- _Brief_
Down to the last line, output the records below exactly.

- _Entries provided_
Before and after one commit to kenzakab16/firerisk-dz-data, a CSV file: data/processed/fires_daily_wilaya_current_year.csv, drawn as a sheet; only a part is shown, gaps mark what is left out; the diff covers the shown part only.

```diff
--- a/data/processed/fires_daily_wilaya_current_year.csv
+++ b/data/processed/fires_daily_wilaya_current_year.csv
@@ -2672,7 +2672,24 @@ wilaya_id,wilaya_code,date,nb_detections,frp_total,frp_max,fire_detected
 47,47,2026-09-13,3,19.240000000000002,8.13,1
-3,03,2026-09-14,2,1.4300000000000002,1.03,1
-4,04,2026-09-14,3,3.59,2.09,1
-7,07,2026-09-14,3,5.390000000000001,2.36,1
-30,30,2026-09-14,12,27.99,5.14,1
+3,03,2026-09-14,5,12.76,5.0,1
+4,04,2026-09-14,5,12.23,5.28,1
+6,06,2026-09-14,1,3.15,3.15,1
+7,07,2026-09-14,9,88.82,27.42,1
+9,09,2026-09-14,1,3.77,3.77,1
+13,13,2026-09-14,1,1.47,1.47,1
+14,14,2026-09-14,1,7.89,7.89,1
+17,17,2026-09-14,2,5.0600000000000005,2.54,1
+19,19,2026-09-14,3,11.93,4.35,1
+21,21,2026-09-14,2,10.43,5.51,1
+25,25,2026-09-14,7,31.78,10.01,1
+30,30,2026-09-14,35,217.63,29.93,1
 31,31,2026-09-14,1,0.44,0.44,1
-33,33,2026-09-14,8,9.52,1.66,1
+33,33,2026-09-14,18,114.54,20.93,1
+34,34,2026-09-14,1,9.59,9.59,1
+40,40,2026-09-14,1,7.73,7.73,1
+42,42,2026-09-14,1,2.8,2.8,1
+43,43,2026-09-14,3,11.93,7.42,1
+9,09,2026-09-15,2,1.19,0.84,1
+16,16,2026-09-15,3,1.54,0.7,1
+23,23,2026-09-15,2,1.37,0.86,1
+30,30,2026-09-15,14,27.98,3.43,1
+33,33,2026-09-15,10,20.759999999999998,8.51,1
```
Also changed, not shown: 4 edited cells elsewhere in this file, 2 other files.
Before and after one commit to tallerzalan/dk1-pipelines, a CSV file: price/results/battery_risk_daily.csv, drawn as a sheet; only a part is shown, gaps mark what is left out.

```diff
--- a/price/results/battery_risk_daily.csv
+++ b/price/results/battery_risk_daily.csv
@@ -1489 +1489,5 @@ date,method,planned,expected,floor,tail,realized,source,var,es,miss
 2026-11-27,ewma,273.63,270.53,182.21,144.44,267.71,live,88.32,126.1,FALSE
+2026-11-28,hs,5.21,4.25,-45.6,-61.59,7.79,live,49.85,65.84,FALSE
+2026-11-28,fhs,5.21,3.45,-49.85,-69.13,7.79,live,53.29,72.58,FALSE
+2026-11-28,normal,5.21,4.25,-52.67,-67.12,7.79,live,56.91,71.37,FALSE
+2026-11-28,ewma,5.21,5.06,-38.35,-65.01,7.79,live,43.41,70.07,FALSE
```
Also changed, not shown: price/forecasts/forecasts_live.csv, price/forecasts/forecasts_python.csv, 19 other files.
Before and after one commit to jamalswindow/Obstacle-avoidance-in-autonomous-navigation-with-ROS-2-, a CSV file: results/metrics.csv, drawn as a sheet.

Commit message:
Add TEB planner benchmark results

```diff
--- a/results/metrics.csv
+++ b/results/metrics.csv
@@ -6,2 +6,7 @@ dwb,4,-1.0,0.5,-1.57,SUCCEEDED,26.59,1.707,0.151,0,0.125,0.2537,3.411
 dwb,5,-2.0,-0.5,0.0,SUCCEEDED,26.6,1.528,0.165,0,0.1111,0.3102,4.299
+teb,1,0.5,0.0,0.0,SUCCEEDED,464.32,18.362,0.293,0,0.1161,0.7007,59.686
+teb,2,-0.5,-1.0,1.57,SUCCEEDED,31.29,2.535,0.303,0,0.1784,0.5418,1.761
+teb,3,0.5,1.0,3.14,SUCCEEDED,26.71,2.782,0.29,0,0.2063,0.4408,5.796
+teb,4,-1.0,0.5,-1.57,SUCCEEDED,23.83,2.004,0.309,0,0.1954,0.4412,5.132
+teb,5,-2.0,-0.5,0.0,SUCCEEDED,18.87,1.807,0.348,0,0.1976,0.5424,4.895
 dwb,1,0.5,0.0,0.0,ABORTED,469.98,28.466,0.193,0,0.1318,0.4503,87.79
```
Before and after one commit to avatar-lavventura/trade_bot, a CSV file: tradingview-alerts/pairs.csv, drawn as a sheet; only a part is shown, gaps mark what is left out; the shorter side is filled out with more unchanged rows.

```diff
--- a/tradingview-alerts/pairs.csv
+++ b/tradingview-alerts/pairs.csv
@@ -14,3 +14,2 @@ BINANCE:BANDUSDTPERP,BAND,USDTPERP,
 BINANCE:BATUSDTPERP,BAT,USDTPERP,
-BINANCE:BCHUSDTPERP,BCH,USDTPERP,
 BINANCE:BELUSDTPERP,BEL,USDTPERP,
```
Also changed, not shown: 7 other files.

- _Worked solution_
Before and after one commit to kenzakab16/firerisk-dz-data, a CSV file: data/processed/fires_daily_wilaya_current_year.csv, drawn as a sheet; only a part is shown, gaps mark what is left out; the diff covers the shown part only.

```diff
--- a/data/processed/fires_daily_wilaya_current_year.csv
+++ b/data/processed/fires_daily_wilaya_current_year.csv
@@ -2672,7 +2672,24 @@ wilaya_id,wilaya_code,date,nb_detections,frp_total,frp_max,fire_detected
 47,47,2026-09-13,3,19.240000000000002,8.13,1
-3,03,2026-09-14,2,1.4300000000000002,1.03,1
-4,04,2026-09-14,3,3.59,2.09,1
-7,07,2026-09-14,3,5.390000000000001,2.36,1
-30,30,2026-09-14,12,27.99,5.14,1
+3,03,2026-09-14,5,12.76,5.0,1
+4,04,2026-09-14,5,12.23,5.28,1
+6,06,2026-09-14,1,3.15,3.15,1
+7,07,2026-09-14,9,88.82,27.42,1
+9,09,2026-09-14,1,3.77,3.77,1
+13,13,2026-09-14,1,1.47,1.47,1
+14,14,2026-09-14,1,7.89,7.89,1
+17,17,2026-09-14,2,5.0600000000000005,2.54,1
+19,19,2026-09-14,3,11.93,4.35,1
+21,21,2026-09-14,2,10.43,5.51,1
+25,25,2026-09-14,7,31.78,10.01,1
+30,30,2026-09-14,35,217.63,29.93,1
 31,31,2026-09-14,1,0.44,0.44,1
-33,33,2026-09-14,8,9.52,1.66,1
+33,33,2026-09-14,18,114.54,20.93,1
+34,34,2026-09-14,1,9.59,9.59,1
+40,40,2026-09-14,1,7.73,7.73,1
+42,42,2026-09-14,1,2.8,2.8,1
+43,43,2026-09-14,3,11.93,7.42,1
+9,09,2026-09-15,2,1.19,0.84,1
+16,16,2026-09-15,3,1.54,0.7,1
+23,23,2026-09-15,2,1.37,0.86,1
+30,30,2026-09-15,14,27.98,3.43,1
+33,33,2026-09-15,10,20.759999999999998,8.51,1
```
Also changed, not shown: 4 edited cells elsewhere in this file, 2 other files.
Before and after one commit to tallerzalan/dk1-pipelines, a CSV file: price/results/battery_risk_daily.csv, drawn as a sheet; only a part is shown, gaps mark what is left out.

```diff
--- a/price/results/battery_risk_daily.csv
+++ b/price/results/battery_risk_daily.csv
@@ -1489 +1489,5 @@ date,method,planned,expected,floor,tail,realized,source,var,es,miss
 2026-11-27,ewma,273.63,270.53,182.21,144.44,267.71,live,88.32,126.1,FALSE
+2026-11-28,hs,5.21,4.25,-45.6,-61.59,7.79,live,49.85,65.84,FALSE
+2026-11-28,fhs,5.21,3.45,-49.85,-69.13,7.79,live,53.29,72.58,FALSE
+2026-11-28,normal,5.21,4.25,-52.67,-67.12,7.79,live,56.91,71.37,FALSE
+2026-11-28,ewma,5.21,5.06,-38.35,-65.01,7.79,live,43.41,70.07,FALSE
```
Also changed, not shown: price/forecasts/forecasts_live.csv, price/forecasts/forecasts_python.csv, 19 other files.
Before and after one commit to jamalswindow/Obstacle-avoidance-in-autonomous-navigation-with-ROS-2-, a CSV file: results/metrics.csv, drawn as a sheet.

Commit message:
Add TEB planner benchmark results

```diff
--- a/results/metrics.csv
+++ b/results/metrics.csv
@@ -6,2 +6,7 @@ dwb,4,-1.0,0.5,-1.57,SUCCEEDED,26.59,1.707,0.151,0,0.125,0.2537,3.411
 dwb,5,-2.0,-0.5,0.0,SUCCEEDED,26.6,1.528,0.165,0,0.1111,0.3102,4.299
+teb,1,0.5,0.0,0.0,SUCCEEDED,464.32,18.362,0.293,0,0.1161,0.7007,59.686
+teb,2,-0.5,-1.0,1.57,SUCCEEDED,31.29,2.535,0.303,0,0.1784,0.5418,1.761
+teb,3,0.5,1.0,3.14,SUCCEEDED,26.71,2.782,0.29,0,0.2063,0.4408,5.796
+teb,4,-1.0,0.5,-1.57,SUCCEEDED,23.83,2.004,0.309,0,0.1954,0.4412,5.132
+teb,5,-2.0,-0.5,0.0,SUCCEEDED,18.87,1.807,0.348,0,0.1976,0.5424,4.895
 dwb,1,0.5,0.0,0.0,ABORTED,469.98,28.466,0.193,0,0.1318,0.4503,87.79
```
Before and after one commit to avatar-lavventura/trade_bot, a CSV file: tradingview-alerts/pairs.csv, drawn as a sheet; only a part is shown, gaps mark what is left out; the shorter side is filled out with more unchanged rows.

```diff
--- a/tradingview-alerts/pairs.csv
+++ b/tradingview-alerts/pairs.csv
@@ -14,3 +14,2 @@ BINANCE:BANDUSDTPERP,BAND,USDTPERP,
 BINANCE:BATUSDTPERP,BAT,USDTPERP,
-BINANCE:BCHUSDTPERP,BCH,USDTPERP,
 BINANCE:BELUSDTPERP,BEL,USDTPERP,
```
Also changed, not shown: 7 other files.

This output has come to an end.